┌────────

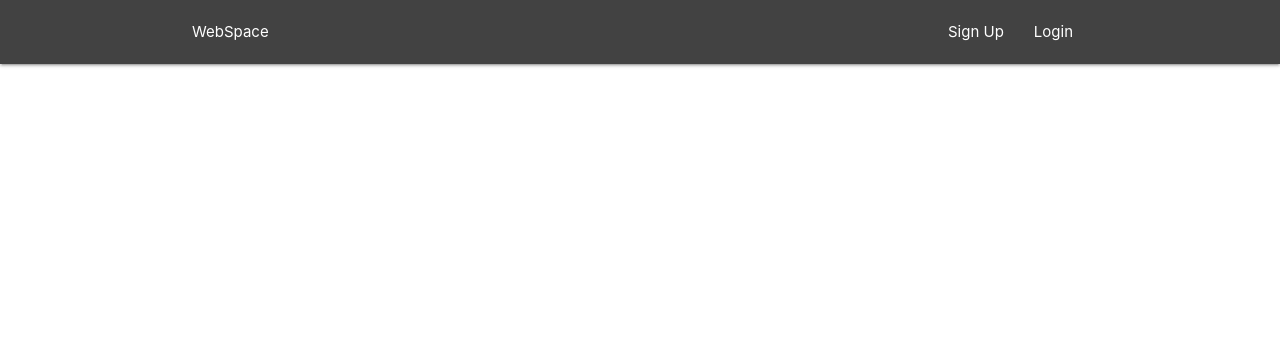
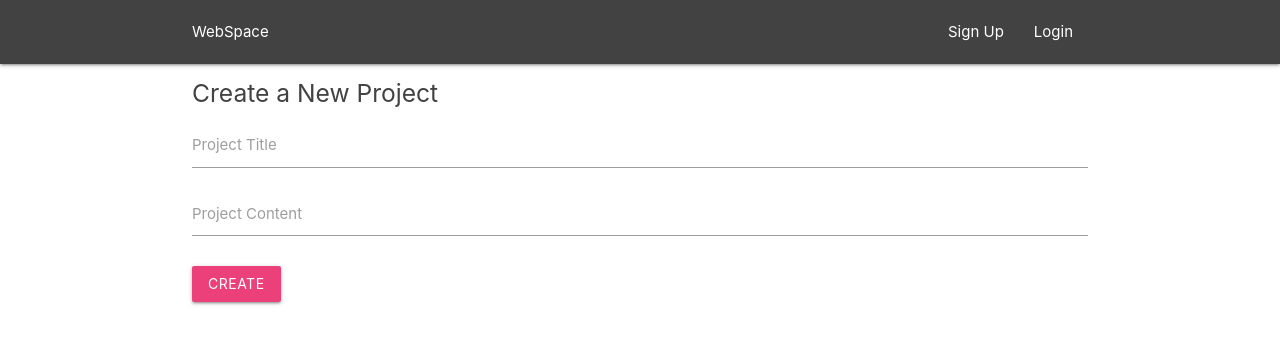
Before and after one commit to Sarthakbh321/Learning-Firebase, a React (Create React App) app: page /create in a window 1280 px wide. Shown: the top 344 px of the page. Built offline with nearby package versions, Linux system fonts and the light colour scheme.

Commit message:
create project page

```diff
--- a/src/App.js
+++ b/src/App.js
@@ -10,6 +10,7 @@ import { applyMiddleware, createStore } from "redux";
 import rootReducer from "./store/reducers/rootReducer";
 import { Provider } from "react-redux";
 import thunk from "redux-thunk";
+import CreateProject from "./pages/CreateProject/CreateProject";
 
 const store = createStore(rootReducer, applyMiddleware(thunk));
 
@@ -20,6 +21,7 @@ function App() {
 				<Navbar />
 				<Switch>
 					<Route exact path="/" component={Main} />
+					<Route exact path="/create" component={CreateProject} />
 					<Route exact path="/signin" component={Login} />
 					<Route exact path="/signup" component={SignUp} />
 					<Route
--- a/src/components/Navbar/SignedIn.js
+++ b/src/components/Navbar/SignedIn.js
@@ -1,16 +1,24 @@
-import React from 'react'
-import { NavLink } from 'react-router-dom'
+import React from "react";
+import { NavLink } from "react-router-dom";
 
 function SignedIn() {
 	return (
 		<div className="right">
 			<ul>
-				<li><NavLink to="/">New Project</NavLink></li>
-				<li><NavLink to="/">Log Out</NavLink></li>
-				<li><NavLink to="/" className="btn btn-floating pink lighten-1">SB</NavLink></li>
+				<li>
+					<NavLink to="/create">New Project</NavLink>
+				</li>
+				<li>
+					<NavLink to="/">Log Out</NavLink>
+				</li>
+				<li>
+					<NavLink to="/" className="btn btn-floating pink lighten-1">
+						SB
+					</NavLink>
+				</li>
 			</ul>
 		</div>
-	)
+	);
 }
 
 export default SignedIn;
--- /dev/null
+++ b/src/pages/CreateProject/CreateProject.js
@@ -0,0 +1,45 @@
+import React, { useState } from "react";
+
+const CreateProject = () => {
+	const [details, setDetails] = useState({ title: "", content: "" });
+
+	const handleChange = (e) => {
+		const { id, value } = e.target;
+		setDetails((prev) => ({
+			...prev,
+			[id]: value,
+		}));
+	};
+
+	const handleSubmit = (e) => {
+		e.preventDefault();
+		console.log(details);
+	};
+
+	return (
+		<div className="container">
+			<form className="white" onSubmit={handleSubmit}>
+				<h5 className="grey-text text-darken-3">
+					Create a New Project
+				</h5>
+				<div className="input-field">
+					<input type="text" id="title" onChange={handleChange} />
+					<label htmlFor="title">Project Title</label>
+				</div>
+				<div className="input-field">
+					<textarea
+						id="content"
+						className="materialize-textarea"
+						onChange={handleChange}
+					></textarea>
+					<label htmlFor="content">Project Content</label>
+				</div>
+				<div className="input-field">
+					<button className="btn pink lighten-1">Create</button>
+				</div>
+			</form>
+		</div>
+	);
+};
+
+export default CreateProject;
```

└────────

* [WORK TASK] In the answer, the entries must appear exactly as above, without the images.

* [RESULT FOR THIS EXERCISE]
Before and after one commit to Sarthakbh321/Learning-Firebase, a React (Create React App) app: page /create in a window 1280 px wide. Shown: the top 344 px of the page. Built offline with nearby package versions, Linux system fonts and the light colour scheme.

Commit message:
create project page

```diff
--- a/src/App.js
+++ b/src/App.js
@@ -10,6 +10,7 @@ import { applyMiddleware, createStore } from "redux";
 import rootReducer from "./store/reducers/rootReducer";
 import { Provider } from "react-redux";
 import thunk from "redux-thunk";
+import CreateProject from "./pages/CreateProject/CreateProject";
 
 const store = createStore(rootReducer, applyMiddleware(thunk));
 
@@ -20,6 +21,7 @@ function App() {
 				<Navbar />
 				<Switch>
 					<Route exact path="/" component={Main} />
+					<Route exact path="/create" component={CreateProject} />
 					<Route exact path="/signin" component={Login} />
 					<Route exact path="/signup" component={SignUp} />
 					<Route
--- a/src/components/Navbar/SignedIn.js
+++ b/src/components/Navbar/SignedIn.js
@@ -1,16 +1,24 @@
-import React from 'react'
-import { NavLink } from 'react-router-dom'
+import React from "react";
+import { NavLink } from "react-router-dom";
 
 function SignedIn() {
 	return (
 		<div className="right">
 			<ul>
-				<li><NavLink to="/">New Project</NavLink></li>
-				<li><NavLink to="/">Log Out</NavLink></li>
-				<li><NavLink to="/" className="btn btn-floating pink lighten-1">SB</NavLink></li>
+				<li>
+					<NavLink to="/create">New Project</NavLink>
+				</li>
+				<li>
+					<NavLink to="/">Log Out</NavLink>
+				</li>
+				<li>
+					<NavLink to="/" className="btn btn-floating pink lighten-1">
+						SB
+					</NavLink>
+				</li>
 			</ul>
 		</div>
-	)
+	);
 }
 
 export default SignedIn;
--- /dev/null
+++ b/src/pages/CreateProject/CreateProject.js
@@ -0,0 +1,45 @@
+import React, { useState } from "react";
+
+const CreateProject = () => {
+	const [details, setDetails] = useState({ title: "", content: "" });
+
+	const handleChange = (e) => {
+		const { id, value } = e.target;
+		setDetails((prev) => ({
+			...prev,
+			[id]: value,
+		}));
+	};
+
+	const handleSubmit = (e) => {
+		e.preventDefault();
+		console.log(details);
+	};
+
+	return (
+		<div className="container">
+			<form className="white" onSubmit={handleSubmit}>
+				<h5 className="grey-text text-darken-3">
+					Create a New Project
+				</h5>
+				<div className="input-field">
+					<input type="text" id="title" onChange={handleChange} />
+					<label htmlFor="title">Project Title</label>
+				</div>
+				<div className="input-field">
+					<textarea
+						id="content"
+						className="materialize-textarea"
+						onChange={handleChange}
+					></textarea>
+					<label htmlFor="content">Project Content</label>
+				</div>
+				<div className="input-field">
+					<button className="btn pink lighten-1">Create</button>
+				</div>
+			</form>
+		</div>
+	);
+};
+
+export default CreateProject;
```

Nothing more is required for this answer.